Today we’d like to introduce you to Nicholas Focil.

Nicholas, please share your story with us. How did you get to where you are today?
I got into research during high school. Over the summer of my junior year, my father (an MD) asked me to do a research paper on Vitamin D Deficiency. I’ve been invested in research ever since. During college, I worked for various labs and other doctors, including a nominated Noble Laurette, doing investigative/pre-pivotal trials along with other kinds of nonclinical research. This was all for the goal of building my curriculum to apply for medical school. During this time, I had started up a company that consistently had 50,000 monthly users, and we’re growing rapidly. At this time, my father recommended I get my MBA, as it would help my company grow, and so I did. I finished my exams, applied for schools, and got called in for interviews. A week before my interviews, I made the decision not to go to medical school. I had come to realize that business was my primary passion, with medicine being a very close second. I wanted to find a way to combine my two passions into a successful business.

It was at this time, I was managing a team for a company called Diverse Research Solutions. Part of the board wanted to expand into Latin America, while the other half did not. I helped lead the team wanting to expand with a spinoff company called FOMAT Medical Research. Six years later, FOMAT bought out its sister company Diverse Research Solutions. Now, the entire company was back under one umbrella. I have been the CEO of FOMAT ever since.

Great, so let’s dig a little deeper into the story – has it been an easy path overall and if not, what were the challenges you’ve had to overcome?
It’s been a fun road, but not smooth. The two toughest challenges have been financing and human resources. Financing early on was a difficult undertaking. Being able to raise capital through some sweat equity was rough at first. You are financing yourself through debt, equity, and are constantly stretching your budget. For the first few years, I wasn’t paying myself a salary. Having to decide what opportunities to forego for the sake of monetary constraints was a tough obstacle to overcome.

Finding the right team to collaborate with was also quite the task. I wanted to make sure our team was culturally fit, shared the same vision, and had mutual respect for one another. Training someone in a complex industry like clinical research requires a huge learning curve. It usually takes 6-9 months for someone stepping into this industry for the first time to fully comprehend the complex ins and outs of clinical research.

Overcoming cultural divides was very important for me. Not only did we have several locations throughout Latin America (each with its own micro-culture), but also the distinct cultural differences in US culture between California, Florida, and the different lifestyles of the West and East Coast. Having to manage that and act as the middle-man between these different cultures can be difficult to navigate, but I believe that our diversity makes a better, stronger, and more well-rounded team overall.

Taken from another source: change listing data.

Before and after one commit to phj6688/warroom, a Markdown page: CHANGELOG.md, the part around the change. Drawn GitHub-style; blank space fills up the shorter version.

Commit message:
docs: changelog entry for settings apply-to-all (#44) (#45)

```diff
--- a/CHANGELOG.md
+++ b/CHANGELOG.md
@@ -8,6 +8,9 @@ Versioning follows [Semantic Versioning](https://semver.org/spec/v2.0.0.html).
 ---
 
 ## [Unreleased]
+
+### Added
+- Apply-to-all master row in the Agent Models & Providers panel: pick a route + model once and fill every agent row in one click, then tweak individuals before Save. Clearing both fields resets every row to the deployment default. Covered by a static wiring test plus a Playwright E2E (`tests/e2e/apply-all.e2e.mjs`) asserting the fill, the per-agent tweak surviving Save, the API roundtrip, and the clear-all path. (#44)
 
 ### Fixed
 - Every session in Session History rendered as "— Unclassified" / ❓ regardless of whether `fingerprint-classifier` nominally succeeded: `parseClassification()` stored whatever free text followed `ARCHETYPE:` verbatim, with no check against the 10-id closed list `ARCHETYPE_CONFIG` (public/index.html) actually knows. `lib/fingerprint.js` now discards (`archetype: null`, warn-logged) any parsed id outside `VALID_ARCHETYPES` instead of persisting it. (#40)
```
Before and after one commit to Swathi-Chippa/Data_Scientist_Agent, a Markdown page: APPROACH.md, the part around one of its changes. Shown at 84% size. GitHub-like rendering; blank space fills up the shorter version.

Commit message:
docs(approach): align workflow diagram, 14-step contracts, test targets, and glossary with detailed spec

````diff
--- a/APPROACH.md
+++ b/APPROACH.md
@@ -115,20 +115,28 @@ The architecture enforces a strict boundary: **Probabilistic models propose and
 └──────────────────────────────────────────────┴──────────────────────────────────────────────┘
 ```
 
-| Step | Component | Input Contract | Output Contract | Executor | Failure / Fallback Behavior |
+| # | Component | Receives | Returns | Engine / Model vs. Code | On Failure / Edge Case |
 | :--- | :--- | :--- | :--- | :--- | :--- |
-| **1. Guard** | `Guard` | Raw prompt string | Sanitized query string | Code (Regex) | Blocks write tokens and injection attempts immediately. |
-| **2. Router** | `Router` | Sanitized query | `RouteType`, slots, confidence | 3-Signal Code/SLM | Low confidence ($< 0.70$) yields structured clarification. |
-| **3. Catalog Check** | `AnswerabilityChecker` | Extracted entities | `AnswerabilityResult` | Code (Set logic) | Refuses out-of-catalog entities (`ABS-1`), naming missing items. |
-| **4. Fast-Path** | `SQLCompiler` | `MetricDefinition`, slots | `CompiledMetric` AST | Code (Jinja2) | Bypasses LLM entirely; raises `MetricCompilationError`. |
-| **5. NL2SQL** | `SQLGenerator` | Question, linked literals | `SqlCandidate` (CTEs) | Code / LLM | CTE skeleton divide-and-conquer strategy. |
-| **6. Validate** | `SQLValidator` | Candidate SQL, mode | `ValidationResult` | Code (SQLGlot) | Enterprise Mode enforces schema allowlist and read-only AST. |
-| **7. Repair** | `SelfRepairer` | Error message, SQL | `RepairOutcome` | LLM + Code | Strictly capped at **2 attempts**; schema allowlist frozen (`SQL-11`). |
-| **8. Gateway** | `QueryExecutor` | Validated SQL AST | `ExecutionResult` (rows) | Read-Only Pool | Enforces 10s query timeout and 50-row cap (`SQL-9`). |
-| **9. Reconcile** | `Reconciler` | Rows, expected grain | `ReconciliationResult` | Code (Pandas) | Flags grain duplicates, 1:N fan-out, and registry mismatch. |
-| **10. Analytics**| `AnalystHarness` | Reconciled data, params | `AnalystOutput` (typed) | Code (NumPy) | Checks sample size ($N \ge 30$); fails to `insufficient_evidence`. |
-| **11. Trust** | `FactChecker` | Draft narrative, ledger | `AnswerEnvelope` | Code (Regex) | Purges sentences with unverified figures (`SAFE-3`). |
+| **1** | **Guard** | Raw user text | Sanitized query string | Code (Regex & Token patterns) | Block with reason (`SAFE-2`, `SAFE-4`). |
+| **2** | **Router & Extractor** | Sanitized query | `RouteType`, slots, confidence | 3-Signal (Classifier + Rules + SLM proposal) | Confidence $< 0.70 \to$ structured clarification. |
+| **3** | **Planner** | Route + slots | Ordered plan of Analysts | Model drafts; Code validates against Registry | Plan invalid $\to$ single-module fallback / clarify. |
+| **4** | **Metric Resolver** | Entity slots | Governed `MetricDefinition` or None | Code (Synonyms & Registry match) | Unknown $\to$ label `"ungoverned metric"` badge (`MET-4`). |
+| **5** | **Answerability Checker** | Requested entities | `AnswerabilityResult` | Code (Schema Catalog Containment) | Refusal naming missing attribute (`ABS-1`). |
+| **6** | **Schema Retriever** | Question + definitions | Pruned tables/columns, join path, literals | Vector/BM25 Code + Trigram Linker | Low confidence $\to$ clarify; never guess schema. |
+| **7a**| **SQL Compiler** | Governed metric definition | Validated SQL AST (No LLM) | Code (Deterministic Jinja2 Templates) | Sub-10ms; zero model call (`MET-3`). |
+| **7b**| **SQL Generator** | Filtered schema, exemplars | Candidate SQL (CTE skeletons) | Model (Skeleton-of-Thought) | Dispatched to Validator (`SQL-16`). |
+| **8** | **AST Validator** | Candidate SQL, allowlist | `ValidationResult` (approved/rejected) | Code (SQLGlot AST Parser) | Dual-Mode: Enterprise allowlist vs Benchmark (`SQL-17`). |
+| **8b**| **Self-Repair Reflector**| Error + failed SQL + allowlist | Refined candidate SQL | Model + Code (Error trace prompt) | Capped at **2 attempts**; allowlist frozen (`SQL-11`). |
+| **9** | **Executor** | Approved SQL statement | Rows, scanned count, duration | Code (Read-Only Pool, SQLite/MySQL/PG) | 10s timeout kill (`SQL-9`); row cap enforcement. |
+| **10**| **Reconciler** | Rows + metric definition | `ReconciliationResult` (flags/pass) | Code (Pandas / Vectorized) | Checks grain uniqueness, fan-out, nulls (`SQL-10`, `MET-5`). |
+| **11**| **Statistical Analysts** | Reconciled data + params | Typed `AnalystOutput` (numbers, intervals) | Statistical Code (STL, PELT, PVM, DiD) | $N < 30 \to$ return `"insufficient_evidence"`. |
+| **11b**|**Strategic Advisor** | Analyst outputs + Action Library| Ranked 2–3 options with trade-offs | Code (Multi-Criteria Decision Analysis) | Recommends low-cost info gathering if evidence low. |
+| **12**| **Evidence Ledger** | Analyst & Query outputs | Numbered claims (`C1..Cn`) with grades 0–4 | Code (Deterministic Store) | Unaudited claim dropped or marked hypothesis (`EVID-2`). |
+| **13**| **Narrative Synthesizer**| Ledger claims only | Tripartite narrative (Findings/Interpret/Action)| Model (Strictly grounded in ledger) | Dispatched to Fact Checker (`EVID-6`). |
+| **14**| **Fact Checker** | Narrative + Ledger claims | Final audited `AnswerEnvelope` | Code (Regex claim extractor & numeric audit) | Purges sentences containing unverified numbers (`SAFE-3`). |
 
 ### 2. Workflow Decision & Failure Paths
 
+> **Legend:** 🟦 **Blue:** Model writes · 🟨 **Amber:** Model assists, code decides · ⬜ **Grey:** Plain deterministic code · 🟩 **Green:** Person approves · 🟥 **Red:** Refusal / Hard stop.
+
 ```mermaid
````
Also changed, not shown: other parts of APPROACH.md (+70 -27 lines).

Please tell us about FOMAT Medical Research – what should we know?
As a company, we help facilitate clinical research studies. FOMAT specializes in phase 2 & 3 clinical trials. We have an ongoing mission to create more diversity in clinical studies. As a result, we are a very diverse company. Our staff combined speaks over seven languages. We have operations across the United States and Latin America. Our goal is for drug development data to become more diverse so that it can help as many people as possible. Our mission is to break down the barriers that separate underrepresented people from medicine, whether that be language, medical accessibility, or economic accessibility barriers.

In addition to currently facilitating clinical trials, our team has been involved with the launch of the app Febo. It is currently creating a community to arm patients and their families with knowledge on a variety of conditions/disease of interest.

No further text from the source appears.